Quality measures. CMS requires nursing homes to submit clinical data for the latest three calendar quarters detailing the status of each individual Medicare and Medicaid resident in 18 indicators, such as the percentage of residents who had urinary tract infections or who were physically restrained to keep from falling from a bed or a chair. Best Nursing Homes, like Nursing Home Compare, displays all 18 data points for each home. The ratings, however, are based on nine—seven for long-term and two for short-term residents—that are considered the most valid and reliable, such as the two above and other measures related to pain, bedsores, and mobility.
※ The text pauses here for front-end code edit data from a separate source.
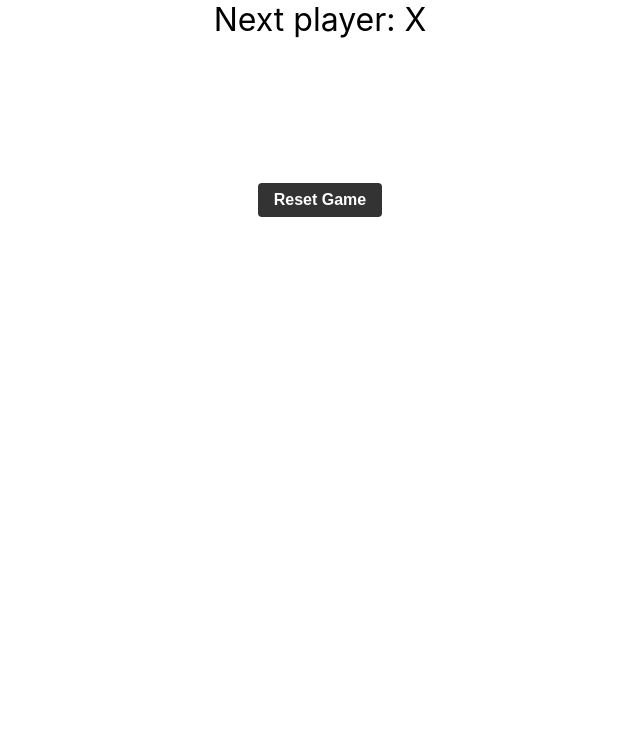
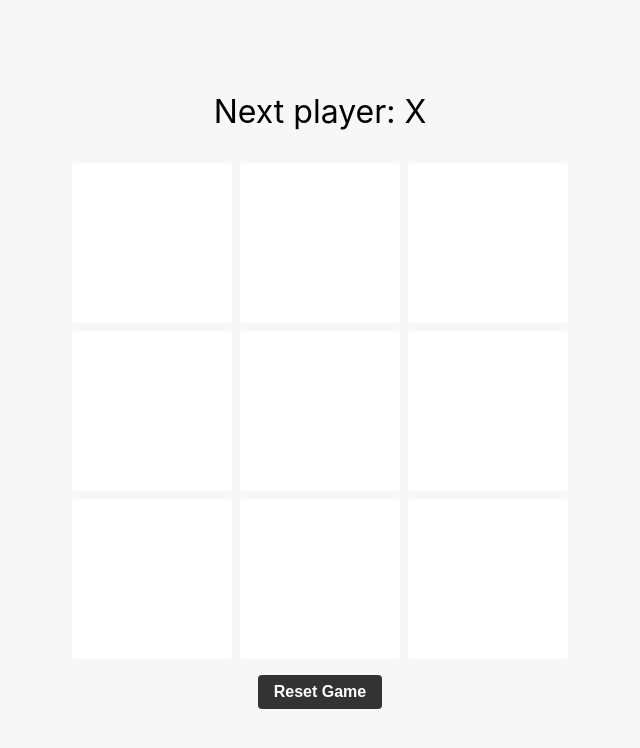
Before and after one commit to CMU-313/llm-lecture, a React (Create React App) app in the folder tic-tac-toe/: page / in a window 1280 px wide. Shown: the top 748 px of the page, without its empty margins (320-960 px from the left). Built offline with nearby package versions, Linux system fonts and the light colour scheme.

Commit message:
updated css

```diff
--- a/tic-tac-toe/src/App.css
+++ b/tic-tac-toe/src/App.css
@@ -1,6 +1,4 @@
 .App {
-  text-align: center;
-}a.App {
   display: flex;
   flex-direction: column;
   align-items: center;
@@ -13,15 +11,16 @@
 }
 
 .board {
-  display: flex;
-  flex-wrap: wrap;
+  display: grid;
+  grid-template-rows: repeat(3, 160px);
+  grid-template-columns: repeat(3, 160px);
+  grid-gap: 0.5rem;
   margin-top: 1rem;
 }
 
 .square {
-  width: 6rem;
-  height: 6rem;
-  margin: 0.5rem;
+  width: 100%;
+  height: 100%;
   border: none;
   border-radius: 0.25rem;
   font-size: 3rem;
@@ -30,10 +29,6 @@
   background-color: #fff;
   transition: all 0.2s ease-in-out;
   cursor: pointer;
-}
-
-.square:hover {
-  background-color: #efefef;
 }
 
 .square:focus {
@@ -45,7 +40,7 @@
 }
 
 .square.O {
-  color: #2196f3;
+  color: #000;
 }
 
 .status {
```
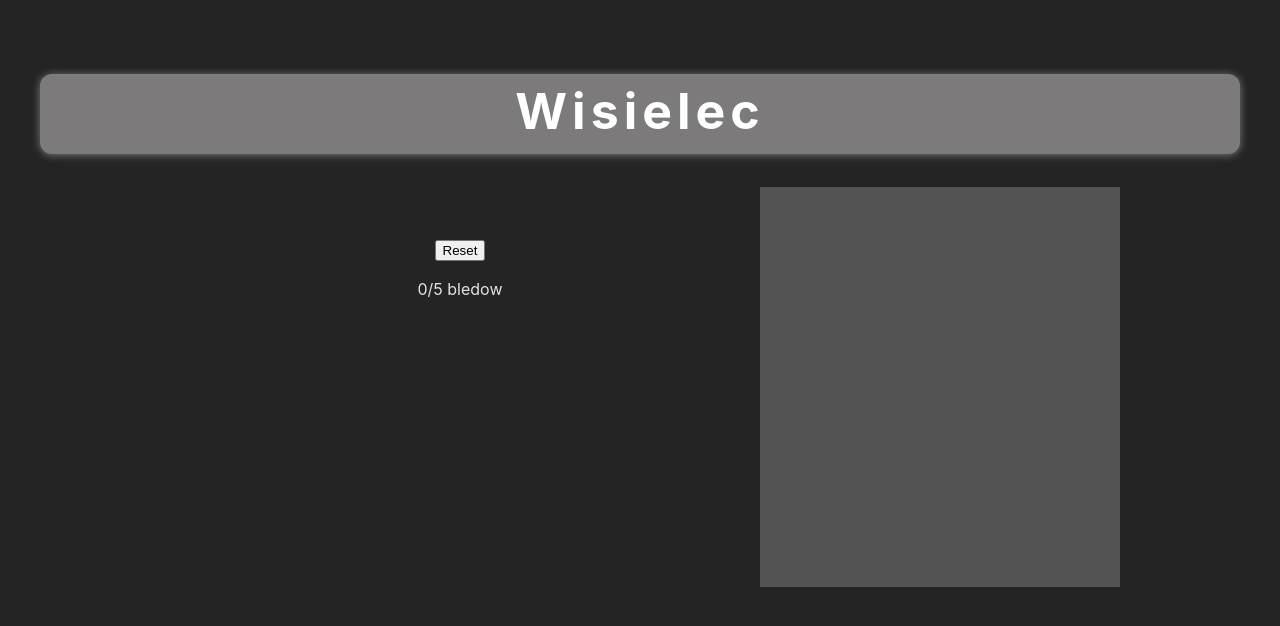
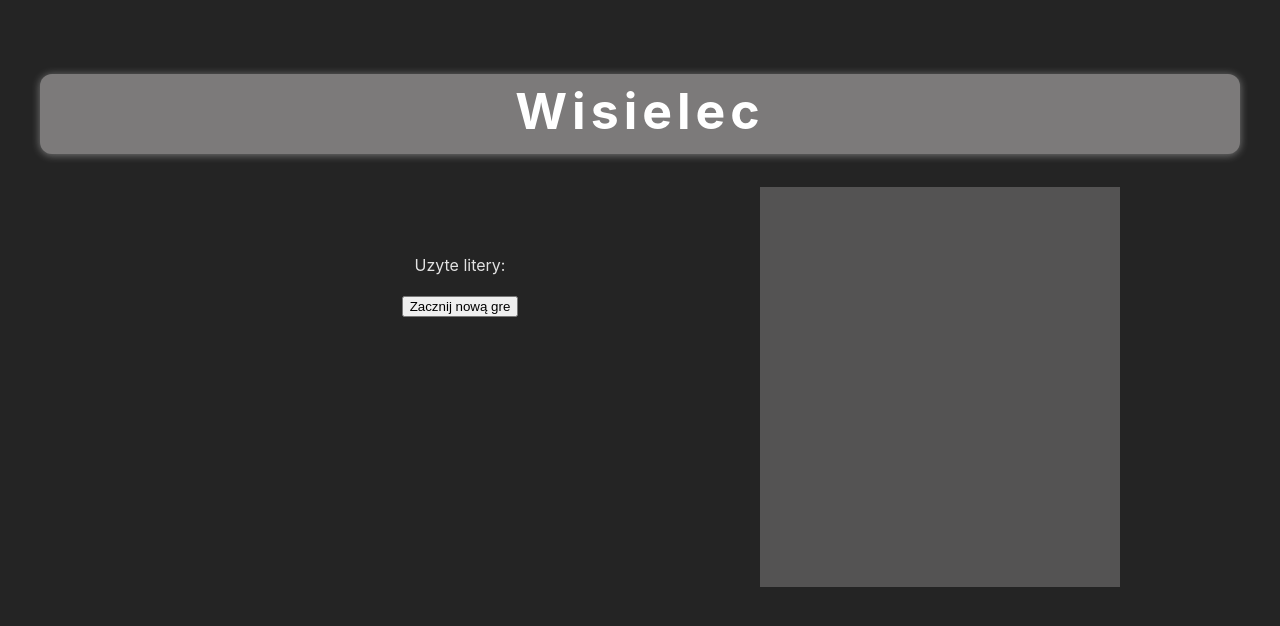
Before and after one commit to JASSWOO/Wisielec, a React (Vite) app: page / in a window 1280 px wide. Shown: the top 626 px of the page. Built offline with nearby package versions, Linux system fonts and the light colour scheme.

Commit message:
eight commit

```diff
--- a/src/components/Container.tsx
+++ b/src/components/Container.tsx
@@ -1,5 +1,5 @@
 import './Container.css';
-import React, { useEffect } from 'react';
+import React from 'react';
 import Letters from './letters/Letters';
 import Input from './input/Input';
 
@@ -16,23 +16,9 @@ const Container: React.FC<ContainerProps> = () => {
   const [usedLetters, setUsedLetters] = useState<string>('');
   const [errors, setErrors] = useState<number>(0);
   const [word, setWord] = useState<string>('');
-  const [win, setWin] = useState<boolean>(false);
   const [message, setMessage] = useState<string>('');
 
-  const newGame = () => {
-    setUsedLetters('');
-    setErrors(0);
-    setWord(words[Math.floor(Math.random() * words.length)]);
-    setWin(false);
-    setMessage('');
-  };
-  useEffect(() => {
-    if (win) {
-      setMessage('przegrales');
-    } else if (errors == 5) {
-      setMessage('wygrales');
-    }
-  });
+  //console.log('used: ', usedLetters, ' errors: ', errors, ' word: ', word, ' message: ', message);
 
   return (
     <div className="containerDiv">
@@ -44,20 +30,27 @@ const Container: React.FC<ContainerProps> = () => {
           ))}
         </div>
 
-        {win && (
+        {word != '' && (
           <Input
-            setWin={setWin}
             setUsedLetters={setUsedLetters}
+            setErrors={setErrors}
+            setMessage={setMessage}
+            word={word}
             usedLetters={usedLetters}
-            word={word}
-            setErrors={setErrors}
             errors={errors}
+            message={message}
           ></Input>
         )}
-        {usedLetters.length != 0 && <ShowUsedLetters letters={usedLetters} />}
+        {usedLetters.length != 0 || (message == '' && <ShowUsedLetters letters={usedLetters} />)}
 
-        <Reset newGame={newGame} />
-        <ShowMistakes mistakes={errors} />
+        <Reset
+          words={words}
+          setWord={setWord}
+          setErrors={setErrors}
+          setMessage={setMessage}
+          setUsedLetters={setUsedLetters}
+        />
+        {word != '' && <ShowMistakes mistakes={errors} />}
         <Popup message={message} />
       </div>
       <div className="pictureDiv"></div>
--- a/src/components/input/Input.tsx
+++ b/src/components/input/Input.tsx
@@ -3,40 +3,72 @@ import './Input.css';
 // import ButtonStyle1 from '../buttonStyle1/ButtonStyle1';
 
 interface InputProps {
-  setUsedLetters: (letter: string) => void;
+  setUsedLetters: (SetUsedLetters: string) => void;
+  setMessage: (setMessage: string) => void;
   setErrors: (setErrors: number) => void;
-  setWin: (seWin: boolean) => void;
   usedLetters: string;
   word: string;
   errors: number;
+  message: string;
 }
 
-const Input: React.FC<InputProps> = ({ setUsedLetters, usedLetters, word, setErrors, errors, setWin }) => {
+const Input: React.FC<InputProps> = ({ setUsedLetters, word, setMessage, usedLetters, setErrors, errors, message }) => {
   const [inputString, setInputString] = useState<string>('');
-  const doesContain = () => {
+  const [btnEnabled, setBtnEnabled] = useState<boolean>(true);
+  const Check = (): boolean => {
+    let check: boolean = true;
+    Array.from(word).forEach((e) => {
+      if (!(usedLetters + inputString).includes(e)) {
+        check = false;
+      }
+    });
+    return check;
+  };
+  console.log('input: ', inputString, ' word: ', word, ' message: ', message, ' usedLetters: ', usedLetters);
+  if (message != '') {
+    setBtnEnabled(true);
+  }
+
+  const onClickHandler = () => {
+    if (!usedLetters.includes(inputString))
       if (inputString.length == 1) {
+        setUsedLetters(usedLetters + inputString);
         if (word.includes(inputString)) {
+          if (Check()) {
+            setMessage('wygrales');
+          }
+        } else {
+          setErrors(errors + 1);
+        }
+        if (errors + 1 == 5) {
+          setMessage('przegrales');
+        }
+      } else if (inputString.length > 1) {
+        if (Check()) {
+          setMessage('wygrales');
           setUsedLetters(usedLetters + inputString);
         } else {
           setErrors(errors + 1);
+          if (errors + 1 == 5) {
+            setMessage('przegrales');
           }
-    } else if (inputString.length > 1) {
-      if (word === inputString) {
-        setUsedLetters('');
-        setWin(true);
         }
       }
   };
+
   window.addEventListener('keypress', (e) => {
-    if (e.key === 'Enter' && errors < 5) {
-      doesContain();
+    if (e.key === 'Enter' && message == '') {
+      onClickHandler();
     }
   });
+
   return (
     <div className="inputDiv">
       <input autoFocus type="text" onChange={(e) => setInputString(e.target.value)}></input>
       <div className="buttonStyle">
-        <button onClick={() => doesContain()}>Wprowadz</button>
+        <button disabled={btnEnabled} onClick={onClickHandler}>
+          Wprowadz
+        </button>
       </div>
     </div>
   );
--- a/src/components/letters/Letters.tsx
+++ b/src/components/letters/Letters.tsx
@@ -7,7 +7,7 @@ interface LettersProps {
 
 const Letters: React.FC<LettersProps> = ({ letter, usedLetters }) => {
   const ifLetterUsed = () => {
-    if (usedLetters?.includes(letter)) {
+    if (usedLetters.includes(letter)) {
       return letter;
     } else {
       return '_';
--- a/src/components/reset/Reset.tsx
+++ b/src/components/reset/Reset.tsx
@@ -1,8 +1,18 @@
 interface ResetProps {
-  newGame: () => void;
+  words: string[];
+  setWord: (setWord: string) => void;
+  setMessage: (setMessage: string) => void;
+  setErrors: (setErrors: number) => void;
+  setUsedLetters: (setUsedLetters: string) => void;
 }
-const Reset: React.FC<ResetProps> = ({ newGame }) => {
-  return <button onClick={newGame}>Reset</button>;
+const Reset: React.FC<ResetProps> = ({ words, setWord, setMessage, setErrors, setUsedLetters }) => {
+  const newGame = () => {
+    setWord(words[Math.floor(Math.random() * words.length)]);
+    setMessage('');
+    setErrors(0);
+    setUsedLetters('');
+  };
+  return <button onClick={newGame}>Zacznij nową gre</button>;
 };
 
 export default Reset;
--- a/src/main.tsx
+++ b/src/main.tsx
@@ -4,9 +4,9 @@ import App from './App.tsx';
 import './index.css';
 
 ReactDOM.createRoot(document.getElementById('root')!).render(
-  <React.StrictMode>
+  <>
     <App />
-  </React.StrictMode>,
+  </>,
   // <>
   //   <App />
   // </>,
```
Lines whose indentation alone changed are shown as unchanged.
Good ratings or bad, CMS is adamant in cautioning that they are just a starting point. We agree. Nothing substitutes for in-depth visits. You can ask questions, observe residents and their families and caregivers, and get a feel of a home that stars can't communicate. "There are many satisfied residents and families of residents in nursing homes...at the one-star level," states an FAQ posted on the CMS website, which also advises that "no resident should be moved solely on the basis of a nursing home's ratings.... [Transferring] your loved one to a facility that has a higher rating should be balanced with the possible challenges of adjusting to a new nursing home." That is one of many hard truths about finding a home where someone you hold dear can find good care.
[Read How to Choose a Nursing Home.]